Dubai Principal Neil van der Veen has been with RMJM since 2004 and a director since 2011. A strong advocate of sustainability in architecture, Neil is an authority on everything from the design of residential and cultural masterplans to commercial, mixed use and, most notably, hospitality developments. His experiences include designs for developments in Dubai, Abu Dhabi, Saudi Arabia and Yemen.
What made you want to be an architect?
When I was young I loved working on creative endeavours as much as I enjoyed the more mathematical and scientific side, especially where problem solving was involved. Architecture seemed to me like something that could bring these two sides together in a meaningful way.
If you hadn’t become an architect, what would you be doing?
I was toying with both advertising and graphic design as alternatives.
What do you enjoy most about your job?
Chasing clients to pay us the money they owe yet seem to believe that they are doing us a favour if they pay it! Seriously, I would say that look you sometimes get on a client’s face when they see how you have managed to turn their rough thoughts into something suddenly tangible to them. Also, that feeling when the team has worked hard, made a submission and you know it looks great.
What influences your work most?
The people involved in the project. The client (and their brief of course) and the team working on the project. They are the key ingredients which define the outcome and all of them play a role in influencing the project.
You’ve got friends visiting your city. Where are you taking them?
Burj Khalifa and The Dubai Fountains showcase the flashier side of the city while the sheer scale of development is best evidenced in The Palm and Dubai Marina. Exploring the desert, ideally in a 4×4, and the sea, ideally on a boat, are also two things I implore my friends to do when they visit for the first time. Perhaps most importantly, visitors should get a feel for the roots and culture of Dubai. The Bastakia Quarter, the Al Fahidi historical neighbourhood and the Souks are all worth exploring to discover a little of the city’s history. The abras (little boats) are a fun way to quickly move from one side of the city to the other.
When you think about the future, what excites you?
Technological advances are something I think every architect gets excited about, particularly in relation to how they will help us shape the future. However, when I think of the future it is potential that excites me most. The potential to create that special team for a unique project where everything comes together and something magical is created.
What is most important in design right now?
Creating design which is Appropriate in all aspects.
Who is someone you admire?
Having been in South Africa during the 80s and 90s it would be hard to say anyone other than Nelson Mandela. If you think that the rest of the world admires him, just imagine how powerful his influence was for us in South Africa.
What’s on your bucket list?
Travelling South America is probably top of my list.

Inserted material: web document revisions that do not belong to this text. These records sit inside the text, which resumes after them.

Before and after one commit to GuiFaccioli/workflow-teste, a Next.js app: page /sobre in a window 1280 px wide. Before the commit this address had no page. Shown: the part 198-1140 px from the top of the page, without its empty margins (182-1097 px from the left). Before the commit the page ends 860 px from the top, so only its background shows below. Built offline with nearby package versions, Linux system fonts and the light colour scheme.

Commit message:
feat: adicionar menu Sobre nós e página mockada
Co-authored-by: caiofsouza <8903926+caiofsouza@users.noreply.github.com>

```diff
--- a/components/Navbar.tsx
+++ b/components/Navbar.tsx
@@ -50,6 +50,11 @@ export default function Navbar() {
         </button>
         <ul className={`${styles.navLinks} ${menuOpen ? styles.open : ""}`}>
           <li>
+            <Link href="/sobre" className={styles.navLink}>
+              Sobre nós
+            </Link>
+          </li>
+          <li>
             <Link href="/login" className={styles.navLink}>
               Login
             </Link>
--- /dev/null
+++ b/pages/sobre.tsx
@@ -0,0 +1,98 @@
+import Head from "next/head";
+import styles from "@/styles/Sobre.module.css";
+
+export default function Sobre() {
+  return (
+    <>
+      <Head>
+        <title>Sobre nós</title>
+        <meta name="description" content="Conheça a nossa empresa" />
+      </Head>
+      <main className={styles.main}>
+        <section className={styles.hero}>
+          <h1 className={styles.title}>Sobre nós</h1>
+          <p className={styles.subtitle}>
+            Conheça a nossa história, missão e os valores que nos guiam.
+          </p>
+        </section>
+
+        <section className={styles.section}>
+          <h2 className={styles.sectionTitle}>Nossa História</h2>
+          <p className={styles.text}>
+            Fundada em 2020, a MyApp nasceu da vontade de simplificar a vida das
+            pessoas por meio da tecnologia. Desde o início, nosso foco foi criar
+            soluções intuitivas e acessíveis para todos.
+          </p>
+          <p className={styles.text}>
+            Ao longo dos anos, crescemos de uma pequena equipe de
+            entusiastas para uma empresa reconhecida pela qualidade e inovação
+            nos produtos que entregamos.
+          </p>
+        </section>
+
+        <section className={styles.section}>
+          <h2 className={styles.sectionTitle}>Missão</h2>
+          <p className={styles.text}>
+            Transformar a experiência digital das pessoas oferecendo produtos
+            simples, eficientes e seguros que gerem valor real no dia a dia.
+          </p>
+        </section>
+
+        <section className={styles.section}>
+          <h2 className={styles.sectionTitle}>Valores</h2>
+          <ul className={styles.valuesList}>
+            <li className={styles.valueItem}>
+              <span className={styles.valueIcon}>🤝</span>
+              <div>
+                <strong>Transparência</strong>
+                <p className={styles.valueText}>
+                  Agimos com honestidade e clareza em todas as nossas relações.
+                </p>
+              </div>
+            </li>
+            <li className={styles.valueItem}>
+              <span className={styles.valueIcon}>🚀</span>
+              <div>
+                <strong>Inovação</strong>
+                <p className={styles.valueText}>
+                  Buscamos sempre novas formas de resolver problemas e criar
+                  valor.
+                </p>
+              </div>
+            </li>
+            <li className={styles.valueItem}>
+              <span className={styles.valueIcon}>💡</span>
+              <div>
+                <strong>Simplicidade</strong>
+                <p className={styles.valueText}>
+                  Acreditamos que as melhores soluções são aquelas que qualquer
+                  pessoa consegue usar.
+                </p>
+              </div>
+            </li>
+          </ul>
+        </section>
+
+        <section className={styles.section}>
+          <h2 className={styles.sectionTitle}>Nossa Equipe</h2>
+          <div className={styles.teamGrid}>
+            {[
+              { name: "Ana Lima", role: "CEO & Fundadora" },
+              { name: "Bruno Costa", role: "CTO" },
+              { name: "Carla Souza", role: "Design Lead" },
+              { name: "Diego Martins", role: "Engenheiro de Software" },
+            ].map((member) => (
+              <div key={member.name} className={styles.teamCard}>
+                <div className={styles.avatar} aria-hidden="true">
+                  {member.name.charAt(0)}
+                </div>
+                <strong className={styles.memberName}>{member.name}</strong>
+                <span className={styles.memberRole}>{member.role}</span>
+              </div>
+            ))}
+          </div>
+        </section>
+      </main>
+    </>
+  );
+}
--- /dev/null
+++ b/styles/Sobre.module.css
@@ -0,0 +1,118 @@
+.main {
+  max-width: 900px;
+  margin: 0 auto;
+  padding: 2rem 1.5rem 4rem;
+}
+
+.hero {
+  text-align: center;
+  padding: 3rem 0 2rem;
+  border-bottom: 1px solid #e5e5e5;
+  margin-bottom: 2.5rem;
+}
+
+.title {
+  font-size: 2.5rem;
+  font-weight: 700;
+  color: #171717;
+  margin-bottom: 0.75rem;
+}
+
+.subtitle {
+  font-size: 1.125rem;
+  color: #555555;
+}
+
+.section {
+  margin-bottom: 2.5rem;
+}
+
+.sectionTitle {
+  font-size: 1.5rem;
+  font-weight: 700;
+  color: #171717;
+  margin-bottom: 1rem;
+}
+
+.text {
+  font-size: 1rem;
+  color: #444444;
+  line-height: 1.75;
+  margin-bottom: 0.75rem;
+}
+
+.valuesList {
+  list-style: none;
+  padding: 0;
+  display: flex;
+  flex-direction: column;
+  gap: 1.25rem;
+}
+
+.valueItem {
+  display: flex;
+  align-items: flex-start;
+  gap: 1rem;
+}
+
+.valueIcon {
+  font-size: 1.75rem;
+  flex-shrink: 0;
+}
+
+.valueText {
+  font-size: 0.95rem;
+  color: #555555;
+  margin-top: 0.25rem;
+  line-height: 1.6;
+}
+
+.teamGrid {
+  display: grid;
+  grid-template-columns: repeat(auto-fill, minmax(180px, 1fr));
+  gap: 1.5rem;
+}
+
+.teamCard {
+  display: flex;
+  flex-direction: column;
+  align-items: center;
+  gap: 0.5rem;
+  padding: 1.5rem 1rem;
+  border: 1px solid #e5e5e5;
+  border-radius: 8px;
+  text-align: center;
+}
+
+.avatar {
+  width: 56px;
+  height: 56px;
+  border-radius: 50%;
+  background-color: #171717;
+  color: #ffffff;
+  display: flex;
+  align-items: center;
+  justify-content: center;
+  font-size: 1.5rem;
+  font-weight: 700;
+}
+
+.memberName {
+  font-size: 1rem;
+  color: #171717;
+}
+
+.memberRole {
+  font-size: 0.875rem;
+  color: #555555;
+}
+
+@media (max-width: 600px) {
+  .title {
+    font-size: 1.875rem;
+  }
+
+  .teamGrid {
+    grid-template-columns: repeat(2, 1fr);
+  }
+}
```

Learning to skipper a sailboat (then spending a few months sailing to various exotic locations) would probably be a close second. Taking my children hiking in the Drakensberg is something I can’t wait to do as is building a tree house for them to play in and then, maybe, one big enough to live in!
Which book has had the greatest impact on you?
Harry Potter. That was what I was reading when I fell in love with the young lady who would later become my wife.
What’s the most awe-inspiring space you’ve been in?
Petra, especially the Siq entrance canyon. It’s quite something that of all the great spaces in buildings I’ve seen; the natural ones win every time.